Don’t Call With Hands You Wouldn’t Raise With: From early position in a loose, aggressive game you cannot afford to call with a hand that you wouldn’t ordinarily raise with. One of the worst feelings imaginable is continually finding yourself trapped for two or three bets in loose, aggressive games with hands that are only worth a call, not a raise. When you’re playing in a game where the majority of pots are raised, you simply cannot afford to play “bargain basement” hands like 9-8s from early position. Hands like these are only worth playing if you can see the flop for one bet. Your investment is minimal and it’s an easy hand to release. When the cost of these highly speculative hands is two bets – or sometimes three – it is unlikely that the money in the pot will exceed the odds against making you hand. If there is one thing that will increase your standard deviation, it is playing marginal hands, where you don’t figure to win too often anyway. Playing hands like these will cause much more fluctuation in your bankroll than getting aces or kings cracked more often than usual because more players are active in each hand.

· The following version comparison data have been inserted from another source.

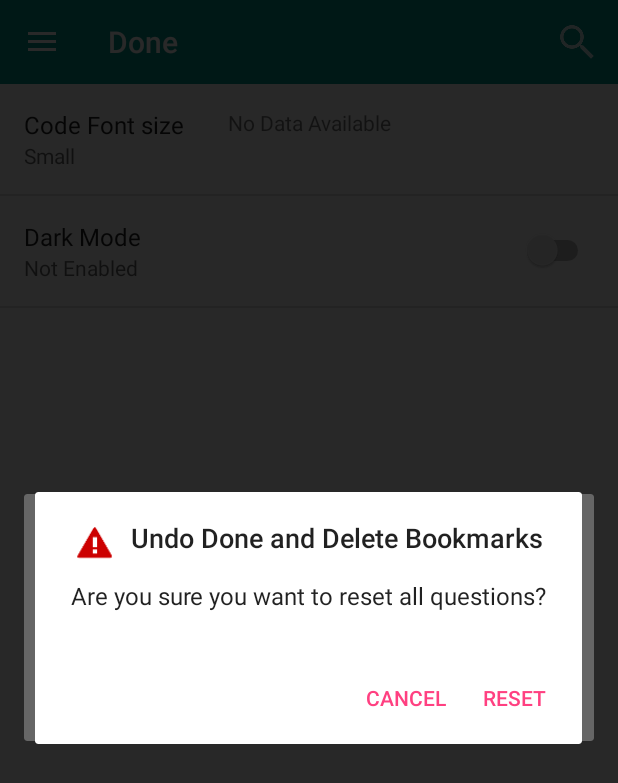
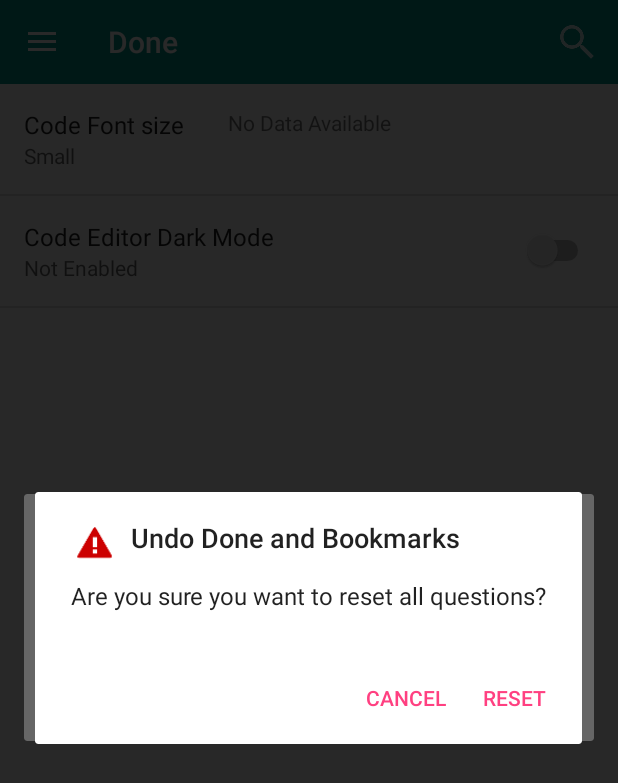
Before and after one commit to aggarwalankush/Interview2go, an Android app: the fragment SettingsFragment placed in its activity, in the side drawer, after a tap on "Reset", on a phone screen of 412 x 824 dp. Shown: the top 783 px of the screen. Run offline under Robolectric (Android 15) with nearby library versions, the phone set to English and light mode, and no system bars.

Commit message:
some strings wording changes

```diff
--- a/app/src/main/java/com/aggarwalankush/interview2go/QuestionActivityFragment.java
+++ b/app/src/main/java/com/aggarwalankush/interview2go/QuestionActivityFragment.java
@@ -116,6 +116,9 @@ public class QuestionActivityFragment extends Fragment implements LoaderManager.
 
         ItemTouchHelper.SimpleCallback simpleCallback =
                 new ItemTouchHelper.SimpleCallback(0, ItemTouchHelper.LEFT | ItemTouchHelper.RIGHT) {
+
+
+
                     @Override
                     public boolean onMove(RecyclerView recyclerView, ViewHolder viewHolder, ViewHolder target) {
                         return false;
--- a/app/src/main/java/com/aggarwalankush/interview2go/QuestionAdapter.java
+++ b/app/src/main/java/com/aggarwalankush/interview2go/QuestionAdapter.java
@@ -82,6 +82,8 @@ public class QuestionAdapter extends RecyclerView.Adapter<QuestionAdapterViewHol
             int question_index = mCursor.getColumnIndex(InterviewEntry.COLUMN_QUESTION);
             mClickHandler.onClick(mCursor.getString(question_index), this);
         }
+
+
     }
 
 
--- a/app/src/main/java/com/aggarwalankush/interview2go/RateActivity.java
+++ b/app/src/main/java/com/aggarwalankush/interview2go/RateActivity.java
@@ -28,7 +28,7 @@ public class RateActivity {
         try {
             str = paramContext.getPackageManager().getPackageInfo(paramContext.getPackageName(), 0).versionName;
             localIntent.putExtra(Intent.EXTRA_SUBJECT, "Feedback for Your Android App");
-            localIntent.putExtra(Intent.EXTRA_TEXT, "\n\n----------------------------------\n Device OS: Android \n Device OS version: " +
+            localIntent.putExtra(Intent.EXTRA_TEXT, "\n\n--Type feedback here--\n\n----------------------------------\n Device OS: Android \n Device OS version: " +
                     Build.VERSION.RELEASE + "\n App Version: " + str + "\n Device Brand: " + Build.BRAND +
                     "\n Device Model: " + Build.MODEL + "\n Device Manufacturer: " + Build.MANUFACTURER);
             paramContext.startActivity(Intent.createChooser(localIntent, "Choose an Email client :"));
--- a/app/src/main/res/values/strings.xml
+++ b/app/src/main/res/values/strings.xml
@@ -39,7 +39,7 @@
 
     <!-- Strings related to Dark Mode Enabled preference -->
     <string name="pref_enable_darkMode_key" translatable="false">enable_darkMode</string>
-    <string name="pref_enable_darkMode_label">Dark Mode</string>
+    <string name="pref_enable_darkMode_label">Code Editor Dark Mode</string>
     <string name="pref_enable_darkMode_true">Enabled</string>
     <string name="pref_enable_darkMode_false">Not Enabled</string>
     <string name="pref_enable_darkMode_default" translatable="false">false</string>
@@ -81,7 +81,7 @@
     <string name="activity_type_key">activity_type</string>
 
     <!-- Reset alert -->
-    <string name="reset_alert_title">Undo Done and Delete Bookmarks</string>
+    <string name="reset_alert_title">Undo Done and Bookmarks</string>
     <string name="reset_alert_message">Are you sure you want to reset all questions?</string>
     <string name="reset_alert_positive_label">Reset</string>
     <string name="reset_alert_negative_label">Cancel</string>
```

If you can stand life on the edge, if big swings can be absorbed by your bankroll, and if you are comfortable with a high level of risk, you’ll do well in loose, aggressive games. If these games are not suited for your temperament, look for another. If it’s the only game in town, and you feel compelled to play in spite of yourself, be sure to severely restrict the hands you play from early position, be willing to re-raise whenever you need to thin out the field – and keep flopping aces.